'Another Day in the Death of America'
'Another Day in the Death of America' by Gary Younge
Courtesy of Nation Books

Every day in the United States, an average of seven children and teens are killed by guns.

It's a startling statistic, but it's just a number. Journalist Gary Younge wanted to put faces behind it. For his new book, "Another Day in the Death of America," he picked a day — a random day — and told the stories of those who were killed.

On Nov. 23, 2013, there were ten young victims. Higher than average.

The oldest was 19, the youngest was 9. They were spread across the country: New Jersey, Michigan, Texas, California. One was at a sleepover. Another was on the corner. A third was answering his front door.

Their stories are the chapters that make up Younge's book.

"I was struck by the statistics, and I thought: How do you make that statistic real?" Younge told MPR News host Kerri Miller. Younge was born in the U.K., but worked in the U.S. for many years. He married an American. His kids are American.

"I don't think Americans are any more criminal. I don't think American parents are any worse. I don't think American children are any worse," Younge said. For him, it's the "free and easy accessibility of firearms" that led to the deaths that fill his book.

"This is not a book about gun control, but it is a book made possible by the absence of gun control. Because in no other country in the Western world would this be possible."

Younge hopes that the book, and the stories of the dead, will create a sense of empathy in readers. Every story is different: Jaiden, Kenneth, Stanley, Pedro, Tyler, Edwin, Samuel, Tyson, Gary and Gustin.
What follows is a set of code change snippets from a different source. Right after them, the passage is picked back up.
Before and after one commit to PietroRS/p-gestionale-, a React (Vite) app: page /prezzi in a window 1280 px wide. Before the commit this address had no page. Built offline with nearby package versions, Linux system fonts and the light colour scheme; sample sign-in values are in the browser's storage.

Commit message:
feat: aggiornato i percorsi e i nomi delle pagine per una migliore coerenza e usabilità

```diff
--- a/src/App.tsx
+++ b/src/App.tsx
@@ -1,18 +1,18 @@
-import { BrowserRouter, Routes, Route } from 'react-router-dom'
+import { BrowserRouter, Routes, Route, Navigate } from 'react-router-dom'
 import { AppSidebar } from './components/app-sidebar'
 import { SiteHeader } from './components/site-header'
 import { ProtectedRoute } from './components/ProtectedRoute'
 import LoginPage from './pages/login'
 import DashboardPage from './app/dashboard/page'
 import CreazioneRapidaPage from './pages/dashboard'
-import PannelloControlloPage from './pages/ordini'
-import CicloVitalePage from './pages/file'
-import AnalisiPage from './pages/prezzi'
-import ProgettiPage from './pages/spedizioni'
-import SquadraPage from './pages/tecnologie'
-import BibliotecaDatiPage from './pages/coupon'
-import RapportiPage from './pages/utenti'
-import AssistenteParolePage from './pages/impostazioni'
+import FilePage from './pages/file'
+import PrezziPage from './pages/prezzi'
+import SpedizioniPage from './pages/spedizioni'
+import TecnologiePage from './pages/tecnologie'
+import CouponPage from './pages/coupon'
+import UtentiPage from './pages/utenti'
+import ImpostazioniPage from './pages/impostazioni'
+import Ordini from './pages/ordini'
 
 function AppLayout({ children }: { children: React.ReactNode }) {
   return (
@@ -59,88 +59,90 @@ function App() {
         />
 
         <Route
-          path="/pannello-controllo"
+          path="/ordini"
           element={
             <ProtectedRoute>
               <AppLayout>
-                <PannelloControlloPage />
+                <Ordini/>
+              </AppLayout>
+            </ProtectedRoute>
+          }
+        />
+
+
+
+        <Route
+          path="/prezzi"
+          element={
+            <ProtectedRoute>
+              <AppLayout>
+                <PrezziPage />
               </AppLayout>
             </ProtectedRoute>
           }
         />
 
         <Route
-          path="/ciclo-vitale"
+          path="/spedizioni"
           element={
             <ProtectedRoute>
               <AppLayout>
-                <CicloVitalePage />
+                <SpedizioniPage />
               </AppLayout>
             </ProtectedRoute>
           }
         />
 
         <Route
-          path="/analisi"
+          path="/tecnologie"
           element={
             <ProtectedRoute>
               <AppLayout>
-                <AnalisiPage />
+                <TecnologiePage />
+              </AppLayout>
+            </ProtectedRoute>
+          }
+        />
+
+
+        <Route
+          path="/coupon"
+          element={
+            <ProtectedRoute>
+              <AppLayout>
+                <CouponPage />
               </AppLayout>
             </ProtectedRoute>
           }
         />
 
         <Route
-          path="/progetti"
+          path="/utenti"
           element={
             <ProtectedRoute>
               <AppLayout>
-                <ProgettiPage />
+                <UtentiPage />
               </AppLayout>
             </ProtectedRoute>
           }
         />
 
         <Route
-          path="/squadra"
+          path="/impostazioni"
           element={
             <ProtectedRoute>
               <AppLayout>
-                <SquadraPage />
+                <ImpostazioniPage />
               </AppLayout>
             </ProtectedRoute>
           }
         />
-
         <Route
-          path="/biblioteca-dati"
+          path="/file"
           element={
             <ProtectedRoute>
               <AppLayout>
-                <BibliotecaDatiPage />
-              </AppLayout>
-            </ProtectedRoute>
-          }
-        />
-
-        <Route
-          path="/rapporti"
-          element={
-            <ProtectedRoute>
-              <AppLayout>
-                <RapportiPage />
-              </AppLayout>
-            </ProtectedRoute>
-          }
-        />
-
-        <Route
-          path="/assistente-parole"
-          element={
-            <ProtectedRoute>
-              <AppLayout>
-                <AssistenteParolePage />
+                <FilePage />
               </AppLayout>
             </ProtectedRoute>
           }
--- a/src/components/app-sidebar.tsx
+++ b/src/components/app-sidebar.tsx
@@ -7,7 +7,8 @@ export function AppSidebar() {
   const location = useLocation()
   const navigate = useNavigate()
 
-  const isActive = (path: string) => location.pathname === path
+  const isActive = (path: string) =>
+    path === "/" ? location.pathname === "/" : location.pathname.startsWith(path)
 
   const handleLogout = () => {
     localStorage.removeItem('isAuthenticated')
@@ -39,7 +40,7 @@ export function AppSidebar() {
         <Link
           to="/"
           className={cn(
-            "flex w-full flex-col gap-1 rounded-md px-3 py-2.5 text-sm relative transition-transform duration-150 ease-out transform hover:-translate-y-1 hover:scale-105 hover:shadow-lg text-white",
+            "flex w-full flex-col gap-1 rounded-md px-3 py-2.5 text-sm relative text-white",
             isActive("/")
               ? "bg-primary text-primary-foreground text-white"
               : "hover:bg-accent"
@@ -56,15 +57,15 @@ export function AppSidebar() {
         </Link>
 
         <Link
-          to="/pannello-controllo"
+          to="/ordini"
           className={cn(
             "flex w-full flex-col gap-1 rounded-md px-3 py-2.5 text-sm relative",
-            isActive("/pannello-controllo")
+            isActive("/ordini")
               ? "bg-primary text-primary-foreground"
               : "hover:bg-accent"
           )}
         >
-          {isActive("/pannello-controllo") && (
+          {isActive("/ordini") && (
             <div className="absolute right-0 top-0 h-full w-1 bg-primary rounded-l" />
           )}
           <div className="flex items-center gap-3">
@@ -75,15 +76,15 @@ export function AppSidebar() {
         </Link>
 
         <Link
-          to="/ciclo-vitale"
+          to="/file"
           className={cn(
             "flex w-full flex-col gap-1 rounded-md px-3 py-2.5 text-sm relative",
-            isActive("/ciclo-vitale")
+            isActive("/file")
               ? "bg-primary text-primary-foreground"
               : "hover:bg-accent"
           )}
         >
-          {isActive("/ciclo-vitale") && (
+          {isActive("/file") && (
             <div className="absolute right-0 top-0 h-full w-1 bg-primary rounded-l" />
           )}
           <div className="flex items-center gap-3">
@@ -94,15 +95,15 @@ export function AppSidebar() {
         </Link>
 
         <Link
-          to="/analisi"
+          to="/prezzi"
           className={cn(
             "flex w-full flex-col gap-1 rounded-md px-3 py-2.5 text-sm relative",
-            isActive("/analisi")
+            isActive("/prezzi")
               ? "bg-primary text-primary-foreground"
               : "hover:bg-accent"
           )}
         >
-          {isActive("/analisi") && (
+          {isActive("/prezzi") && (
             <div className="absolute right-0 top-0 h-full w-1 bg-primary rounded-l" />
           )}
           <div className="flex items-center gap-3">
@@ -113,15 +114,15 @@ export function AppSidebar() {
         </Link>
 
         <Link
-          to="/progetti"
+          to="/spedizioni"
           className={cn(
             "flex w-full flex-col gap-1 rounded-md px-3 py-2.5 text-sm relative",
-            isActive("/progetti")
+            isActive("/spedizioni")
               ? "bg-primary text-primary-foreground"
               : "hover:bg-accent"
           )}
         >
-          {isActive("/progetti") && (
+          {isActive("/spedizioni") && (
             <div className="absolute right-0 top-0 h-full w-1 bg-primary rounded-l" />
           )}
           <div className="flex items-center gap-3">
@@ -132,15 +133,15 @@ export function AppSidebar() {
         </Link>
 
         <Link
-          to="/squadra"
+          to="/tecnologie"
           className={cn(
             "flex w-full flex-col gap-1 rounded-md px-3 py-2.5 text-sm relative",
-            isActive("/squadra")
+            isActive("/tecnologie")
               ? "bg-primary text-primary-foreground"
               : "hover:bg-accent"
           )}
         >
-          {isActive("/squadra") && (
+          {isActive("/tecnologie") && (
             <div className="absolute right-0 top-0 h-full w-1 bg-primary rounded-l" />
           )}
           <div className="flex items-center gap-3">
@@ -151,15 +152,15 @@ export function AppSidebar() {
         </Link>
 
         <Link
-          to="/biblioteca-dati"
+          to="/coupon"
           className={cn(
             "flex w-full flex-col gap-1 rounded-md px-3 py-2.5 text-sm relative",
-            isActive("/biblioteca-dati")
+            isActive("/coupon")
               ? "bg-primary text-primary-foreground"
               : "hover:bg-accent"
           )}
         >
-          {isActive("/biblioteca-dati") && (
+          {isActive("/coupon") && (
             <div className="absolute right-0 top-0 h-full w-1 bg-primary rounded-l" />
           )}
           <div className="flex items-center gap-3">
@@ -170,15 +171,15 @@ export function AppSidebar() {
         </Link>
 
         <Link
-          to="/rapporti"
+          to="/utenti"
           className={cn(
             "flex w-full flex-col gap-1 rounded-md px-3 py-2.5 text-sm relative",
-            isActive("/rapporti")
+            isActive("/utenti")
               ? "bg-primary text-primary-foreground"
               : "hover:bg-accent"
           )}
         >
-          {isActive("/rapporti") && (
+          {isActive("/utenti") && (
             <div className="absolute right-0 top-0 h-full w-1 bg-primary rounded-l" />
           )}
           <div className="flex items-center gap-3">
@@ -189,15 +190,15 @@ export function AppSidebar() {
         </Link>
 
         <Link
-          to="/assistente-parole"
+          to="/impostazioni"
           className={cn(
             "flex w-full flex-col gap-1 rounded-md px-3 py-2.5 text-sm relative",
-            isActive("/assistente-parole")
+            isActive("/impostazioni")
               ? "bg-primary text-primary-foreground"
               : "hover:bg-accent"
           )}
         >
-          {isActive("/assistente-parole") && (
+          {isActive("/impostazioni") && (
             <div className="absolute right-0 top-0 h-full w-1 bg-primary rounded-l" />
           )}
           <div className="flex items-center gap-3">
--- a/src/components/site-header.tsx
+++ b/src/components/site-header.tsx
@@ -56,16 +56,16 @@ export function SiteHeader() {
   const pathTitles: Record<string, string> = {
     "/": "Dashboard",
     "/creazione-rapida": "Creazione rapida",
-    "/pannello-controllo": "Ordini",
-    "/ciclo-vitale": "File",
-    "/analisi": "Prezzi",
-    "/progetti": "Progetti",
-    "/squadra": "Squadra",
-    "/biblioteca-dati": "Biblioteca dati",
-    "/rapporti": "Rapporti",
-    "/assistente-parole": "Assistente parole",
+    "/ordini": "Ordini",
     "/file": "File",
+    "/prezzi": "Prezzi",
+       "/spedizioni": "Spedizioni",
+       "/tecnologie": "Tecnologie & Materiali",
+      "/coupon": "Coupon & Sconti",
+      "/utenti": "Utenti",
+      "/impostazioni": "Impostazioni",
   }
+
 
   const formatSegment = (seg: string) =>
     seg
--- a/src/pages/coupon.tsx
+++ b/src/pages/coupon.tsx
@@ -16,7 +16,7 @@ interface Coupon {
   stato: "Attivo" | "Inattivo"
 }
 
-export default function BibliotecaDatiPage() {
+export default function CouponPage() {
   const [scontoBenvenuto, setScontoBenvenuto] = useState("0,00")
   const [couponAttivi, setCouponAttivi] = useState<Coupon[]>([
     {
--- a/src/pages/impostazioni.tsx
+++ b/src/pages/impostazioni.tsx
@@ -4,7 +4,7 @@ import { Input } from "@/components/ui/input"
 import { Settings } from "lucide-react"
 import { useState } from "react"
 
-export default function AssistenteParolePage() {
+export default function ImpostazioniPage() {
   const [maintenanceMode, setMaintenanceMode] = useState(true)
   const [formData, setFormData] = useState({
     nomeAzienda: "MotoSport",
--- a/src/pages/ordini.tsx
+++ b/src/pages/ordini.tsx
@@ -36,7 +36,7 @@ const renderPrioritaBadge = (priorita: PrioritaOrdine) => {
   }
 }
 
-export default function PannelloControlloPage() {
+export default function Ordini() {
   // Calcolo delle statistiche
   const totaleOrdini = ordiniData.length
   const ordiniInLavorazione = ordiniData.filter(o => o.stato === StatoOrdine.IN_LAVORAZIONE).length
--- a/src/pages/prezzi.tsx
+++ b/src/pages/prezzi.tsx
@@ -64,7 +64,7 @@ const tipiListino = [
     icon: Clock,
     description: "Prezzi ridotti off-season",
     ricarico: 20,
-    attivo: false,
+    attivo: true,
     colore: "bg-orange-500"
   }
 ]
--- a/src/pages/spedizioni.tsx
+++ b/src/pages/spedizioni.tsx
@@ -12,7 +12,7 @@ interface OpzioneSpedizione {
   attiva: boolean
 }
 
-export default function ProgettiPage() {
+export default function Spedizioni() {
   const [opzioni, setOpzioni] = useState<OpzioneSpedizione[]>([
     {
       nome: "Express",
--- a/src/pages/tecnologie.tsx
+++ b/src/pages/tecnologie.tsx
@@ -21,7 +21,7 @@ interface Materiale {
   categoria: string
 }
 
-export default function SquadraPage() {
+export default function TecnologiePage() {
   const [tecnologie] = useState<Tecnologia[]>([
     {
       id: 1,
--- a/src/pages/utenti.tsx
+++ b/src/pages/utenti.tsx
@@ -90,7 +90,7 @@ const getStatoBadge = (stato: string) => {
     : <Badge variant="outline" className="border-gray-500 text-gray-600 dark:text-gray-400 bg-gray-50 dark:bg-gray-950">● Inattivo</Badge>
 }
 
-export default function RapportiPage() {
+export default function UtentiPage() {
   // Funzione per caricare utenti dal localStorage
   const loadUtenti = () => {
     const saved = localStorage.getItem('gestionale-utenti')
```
For many of the victims, he found that parents had experienced backlash and blame. Why was your child out at night? Why did you let him walk home?

There was even a sense in the way some shootings were covered that the young people had done something to deserve it — whether by being where they shouldn't have been or spending time with the wrong people.

"I got this sense from African-American parents in particular: They felt they had to make a case for why their child should not have been shot. Very quickly, they would tell me: 'He wasn't in a gang. He'd never been in trouble with the police. He was always in by 10,'" he said. "This need to make sure I knew he wasn't one of those who 'deserved' it, who 'had it coming' — it is heartbreaking, really."

"If you're wealthy, if you're white, and certainly if you're wealthy and white, statistically these are unlikely to be your children," Younge said. "But are they so different from children you know?"

For the full interview with Gary Younge on "Another Day in the Death of America," use the audio player above.